- **Requirement**: Find the string "moustafa" in the records. Copy each line that has it.

Data section start

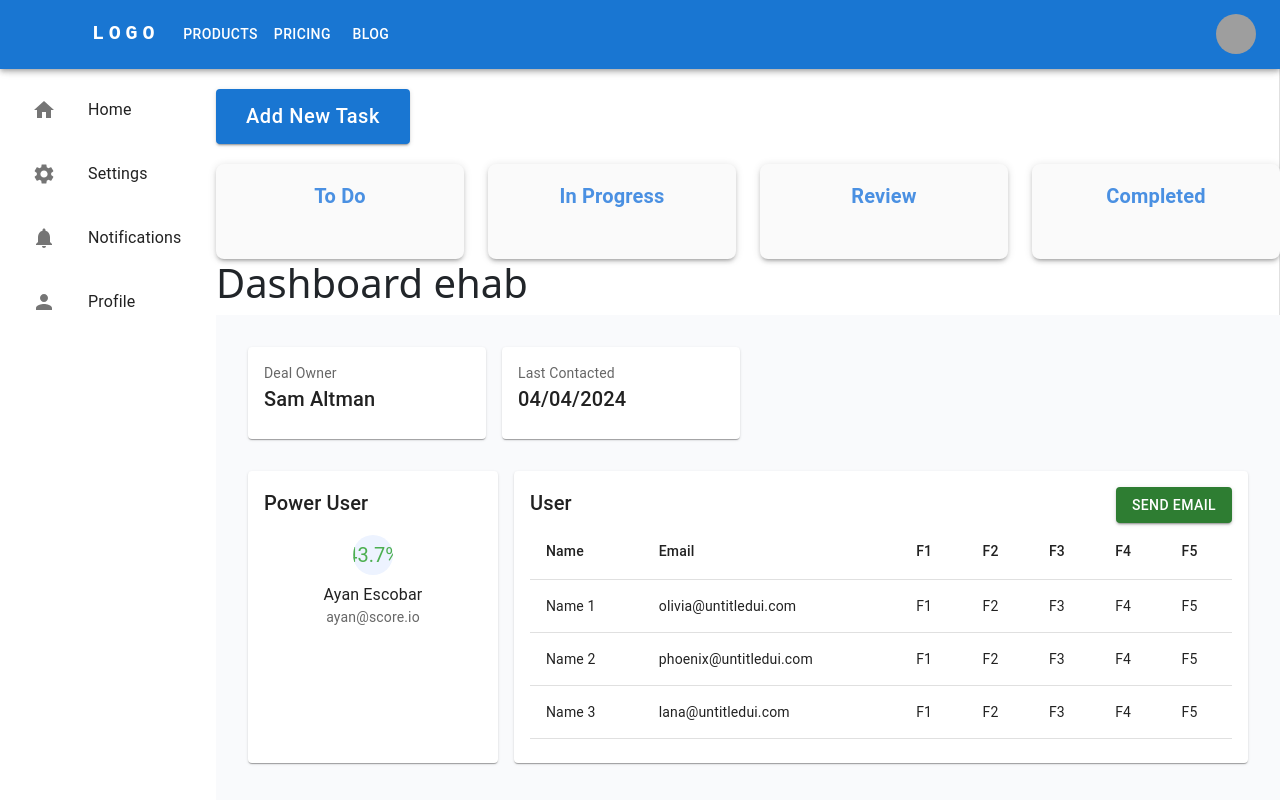
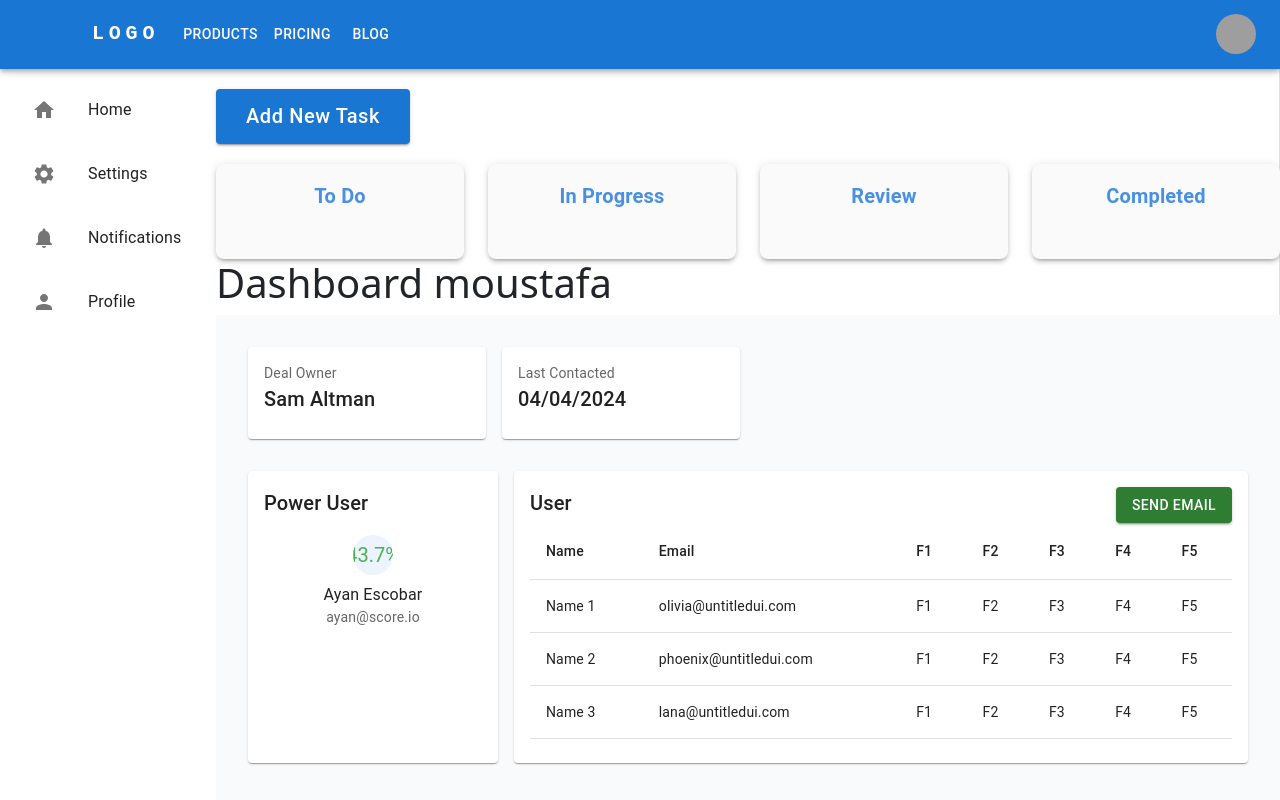
Before and after one commit to moustafa-greeda/crm_react_php, a React (Create React App) app: page /dashboard in a window 1280 px wide. Shown: the top 800 px of the page. Built offline with nearby package versions, Linux system fonts and the light colour scheme; grey boxes are pictures that could not be loaded.

Commit message:
moustafa

```diff
--- a/src/components/Dashboard.jsx
+++ b/src/components/Dashboard.jsx
@@ -3,7 +3,7 @@ import { Outlet } from "react-router";
 export default function Dashboard() {
   return (
     <div>
-      <h1>Dashboard ehab</h1>
+      <h1>Dashboard moustafa</h1>
       {/* will either be <Home/> or <Settings/> */}
       <Outlet />
     </div>
```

Data section end

- **Expected answer**:
Before and after one commit to moustafa-greeda/crm_react_php, a React (Create React App) app: page /dashboard in a window 1280 px wide. Shown: the top 800 px of the page. Built offline with nearby package versions, Linux system fonts and the light colour scheme; grey boxes are pictures that could not be loaded.
moustafa
+      <h1>Dashboard moustafa</h1>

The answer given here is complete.